*Problem*
Return each entry below word for word, leaving out any image.

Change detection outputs
# # # #

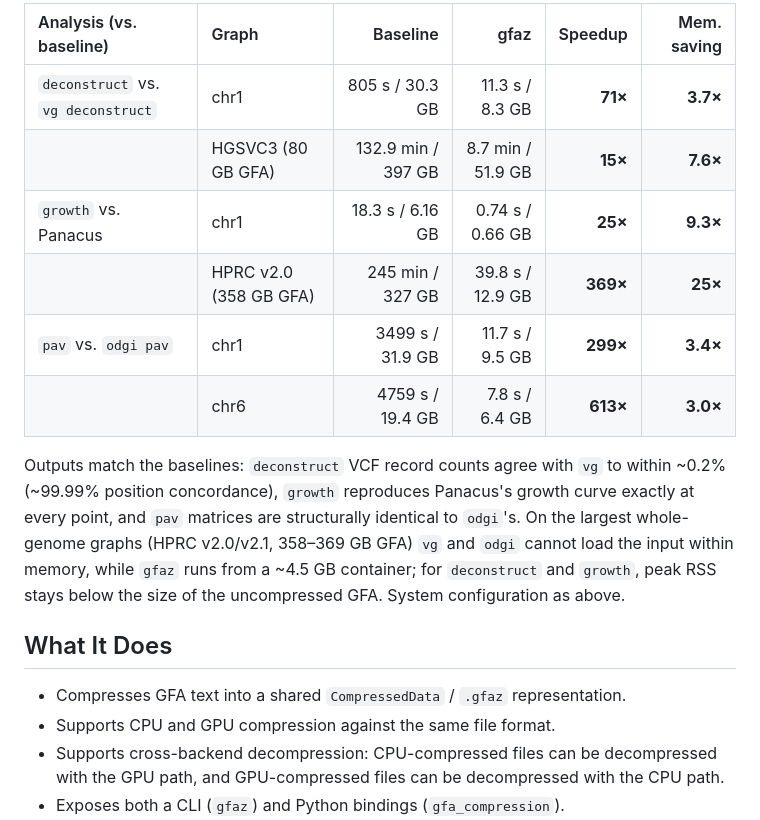
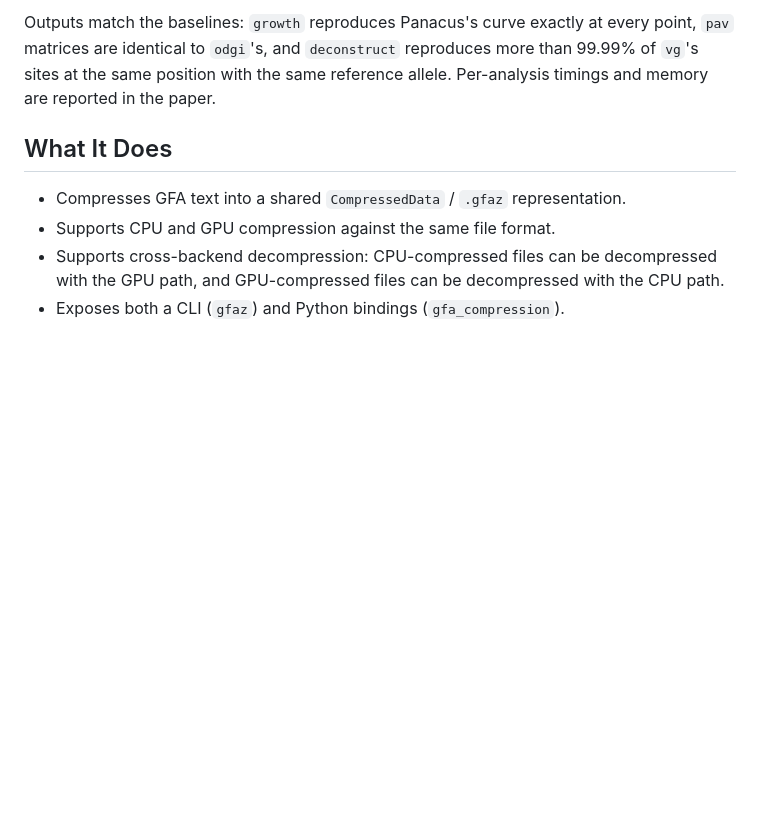
Before and after one commit to babyplutokurt/GFAz, a Markdown page: README.md, the part around one of its changes. Rendered like a GitHub page; blank space fills up the shorter version.

```diff
--- a/README.md
+++ b/README.md
@@ -61,20 +45,8 @@ baselines read the uncompressed GFA, `gfaz` reads the `.gfaz`.
 
-| Analysis (vs. baseline) | Graph | Baseline | gfaz | Speedup | Mem. saving |
-|:---|:---|---:|---:|---:|---:|
-| `deconstruct` vs. `vg deconstruct` | chr1 | 805 s / 30.3 GB | 11.3 s / 8.3 GB | **71×** | **3.7×** |
-| | HGSVC3 (80 GB GFA) | 132.9 min / 397 GB | 8.7 min / 51.9 GB | **15×** | **7.6×** |
-| `growth` vs. Panacus | chr1 | 18.3 s / 6.16 GB | 0.74 s / 0.66 GB | **25×** | **9.3×** |
-| | HPRC v2.0 (358 GB GFA) | 245 min / 327 GB | 39.8 s / 12.9 GB | **369×** | **25×** |
-| `pav` vs. `odgi pav` | chr1 | 3499 s / 31.9 GB | 11.7 s / 9.5 GB | **299×** | **3.4×** |
-| | chr6 | 4759 s / 19.4 GB | 7.8 s / 6.4 GB | **613×** | **3.0×** |
-
-Outputs match the baselines: `deconstruct` VCF record counts agree with `vg` to
-within ~0.2% (~99.99% position concordance), `growth` reproduces Panacus's growth
-curve exactly at every point, and `pav` matrices are structurally identical to
-`odgi`'s. On the largest whole-genome graphs (HPRC v2.0/v2.1, 358–369 GB GFA)
-`vg` and `odgi` cannot load the input within memory, while `gfaz` runs from a
-~4.5 GB container; for `deconstruct` and `growth`, peak RSS stays below the size
-of the uncompressed GFA. System configuration as above.
+Outputs match the baselines: `growth` reproduces Panacus's curve exactly at
+every point, `pav` matrices are identical to `odgi`'s, and `deconstruct`
+reproduces more than 99.99% of `vg`'s sites at the same position with the same
+reference allele. Per-analysis timings and memory are reported in the paper.
 
 ## What It Does
 
```
Also changed, not shown: other parts of README.md (+25 -41 lines).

# # # #

*Final answer*
Before and after one commit to babyplutokurt/GFAz, a Markdown page: README.md, the part around one of its changes. Rendered like a GitHub page; blank space fills up the shorter version.

```diff
--- a/README.md
+++ b/README.md
@@ -61,20 +45,8 @@ baselines read the uncompressed GFA, `gfaz` reads the `.gfaz`.
 
-| Analysis (vs. baseline) | Graph | Baseline | gfaz | Speedup | Mem. saving |
-|:---|:---|---:|---:|---:|---:|
-| `deconstruct` vs. `vg deconstruct` | chr1 | 805 s / 30.3 GB | 11.3 s / 8.3 GB | **71×** | **3.7×** |
-| | HGSVC3 (80 GB GFA) | 132.9 min / 397 GB | 8.7 min / 51.9 GB | **15×** | **7.6×** |
-| `growth` vs. Panacus | chr1 | 18.3 s / 6.16 GB | 0.74 s / 0.66 GB | **25×** | **9.3×** |
-| | HPRC v2.0 (358 GB GFA) | 245 min / 327 GB | 39.8 s / 12.9 GB | **369×** | **25×** |
-| `pav` vs. `odgi pav` | chr1 | 3499 s / 31.9 GB | 11.7 s / 9.5 GB | **299×** | **3.4×** |
-| | chr6 | 4759 s / 19.4 GB | 7.8 s / 6.4 GB | **613×** | **3.0×** |
-
-Outputs match the baselines: `deconstruct` VCF record counts agree with `vg` to
-within ~0.2% (~99.99% position concordance), `growth` reproduces Panacus's growth
-curve exactly at every point, and `pav` matrices are structurally identical to
-`odgi`'s. On the largest whole-genome graphs (HPRC v2.0/v2.1, 358–369 GB GFA)
-`vg` and `odgi` cannot load the input within memory, while `gfaz` runs from a
-~4.5 GB container; for `deconstruct` and `growth`, peak RSS stays below the size
-of the uncompressed GFA. System configuration as above.
+Outputs match the baselines: `growth` reproduces Panacus's curve exactly at
+every point, `pav` matrices are identical to `odgi`'s, and `deconstruct`
+reproduces more than 99.99% of `vg`'s sites at the same position with the same
+reference allele. Per-analysis timings and memory are reported in the paper.
 
 ## What It Does
 
```
Also changed, not shown: other parts of README.md (+25 -41 lines).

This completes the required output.